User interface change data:

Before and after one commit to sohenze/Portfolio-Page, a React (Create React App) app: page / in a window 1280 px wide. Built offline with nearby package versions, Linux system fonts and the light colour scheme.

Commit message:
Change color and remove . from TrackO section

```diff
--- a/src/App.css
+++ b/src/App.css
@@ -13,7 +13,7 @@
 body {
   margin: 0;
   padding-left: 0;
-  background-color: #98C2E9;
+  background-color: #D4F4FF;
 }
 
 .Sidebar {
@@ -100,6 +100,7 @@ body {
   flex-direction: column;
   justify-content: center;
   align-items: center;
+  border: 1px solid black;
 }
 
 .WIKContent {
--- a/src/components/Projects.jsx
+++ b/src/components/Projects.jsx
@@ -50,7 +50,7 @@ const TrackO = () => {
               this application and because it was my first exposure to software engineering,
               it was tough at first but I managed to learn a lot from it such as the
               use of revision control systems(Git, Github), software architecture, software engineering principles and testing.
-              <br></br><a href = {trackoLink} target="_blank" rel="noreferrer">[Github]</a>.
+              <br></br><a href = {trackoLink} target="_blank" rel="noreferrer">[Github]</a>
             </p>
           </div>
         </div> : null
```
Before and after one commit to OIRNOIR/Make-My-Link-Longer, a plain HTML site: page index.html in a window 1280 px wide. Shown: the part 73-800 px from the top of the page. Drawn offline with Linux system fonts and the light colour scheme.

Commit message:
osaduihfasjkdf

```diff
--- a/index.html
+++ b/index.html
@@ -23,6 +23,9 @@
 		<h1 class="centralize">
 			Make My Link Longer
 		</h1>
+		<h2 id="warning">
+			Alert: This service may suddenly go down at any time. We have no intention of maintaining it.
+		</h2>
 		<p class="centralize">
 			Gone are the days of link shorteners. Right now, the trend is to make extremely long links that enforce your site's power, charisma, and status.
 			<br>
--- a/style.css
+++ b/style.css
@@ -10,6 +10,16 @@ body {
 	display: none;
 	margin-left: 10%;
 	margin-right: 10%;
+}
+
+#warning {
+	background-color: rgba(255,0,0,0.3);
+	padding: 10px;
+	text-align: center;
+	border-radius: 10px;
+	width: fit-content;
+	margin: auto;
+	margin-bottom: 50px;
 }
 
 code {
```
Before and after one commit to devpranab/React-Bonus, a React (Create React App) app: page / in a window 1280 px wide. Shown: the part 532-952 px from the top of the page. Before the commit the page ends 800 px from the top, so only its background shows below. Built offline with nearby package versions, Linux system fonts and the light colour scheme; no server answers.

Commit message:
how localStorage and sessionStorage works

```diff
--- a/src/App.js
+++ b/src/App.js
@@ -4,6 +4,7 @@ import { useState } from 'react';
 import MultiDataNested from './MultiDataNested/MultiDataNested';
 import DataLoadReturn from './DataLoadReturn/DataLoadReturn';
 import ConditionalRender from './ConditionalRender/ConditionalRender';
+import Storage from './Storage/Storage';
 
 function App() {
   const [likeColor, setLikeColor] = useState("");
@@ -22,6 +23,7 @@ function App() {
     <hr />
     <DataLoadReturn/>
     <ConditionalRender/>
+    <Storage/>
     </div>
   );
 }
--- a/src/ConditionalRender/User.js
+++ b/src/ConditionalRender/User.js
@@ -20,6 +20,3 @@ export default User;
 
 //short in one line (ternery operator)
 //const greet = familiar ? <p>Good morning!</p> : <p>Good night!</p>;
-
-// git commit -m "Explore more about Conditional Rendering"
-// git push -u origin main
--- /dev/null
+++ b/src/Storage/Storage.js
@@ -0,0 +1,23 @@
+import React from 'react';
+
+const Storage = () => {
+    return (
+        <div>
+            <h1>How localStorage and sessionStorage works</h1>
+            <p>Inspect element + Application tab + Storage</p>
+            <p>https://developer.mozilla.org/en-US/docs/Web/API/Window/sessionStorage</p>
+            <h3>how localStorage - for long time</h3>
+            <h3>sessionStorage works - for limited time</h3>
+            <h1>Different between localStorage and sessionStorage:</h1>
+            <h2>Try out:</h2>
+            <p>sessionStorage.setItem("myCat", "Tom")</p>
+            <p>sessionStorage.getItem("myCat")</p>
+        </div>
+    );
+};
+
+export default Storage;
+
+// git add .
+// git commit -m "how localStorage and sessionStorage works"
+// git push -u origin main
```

→ Exercise: Whenever the word "html" shows up in a line above, copy that line.

→ Answer to the exercise:
Before and after one commit to OIRNOIR/Make-My-Link-Longer, a plain HTML site: page index.html in a window 1280 px wide. Shown: the part 73-800 px from the top of the page. Drawn offline with Linux system fonts and the light colour scheme.
--- a/index.html
+++ b/index.html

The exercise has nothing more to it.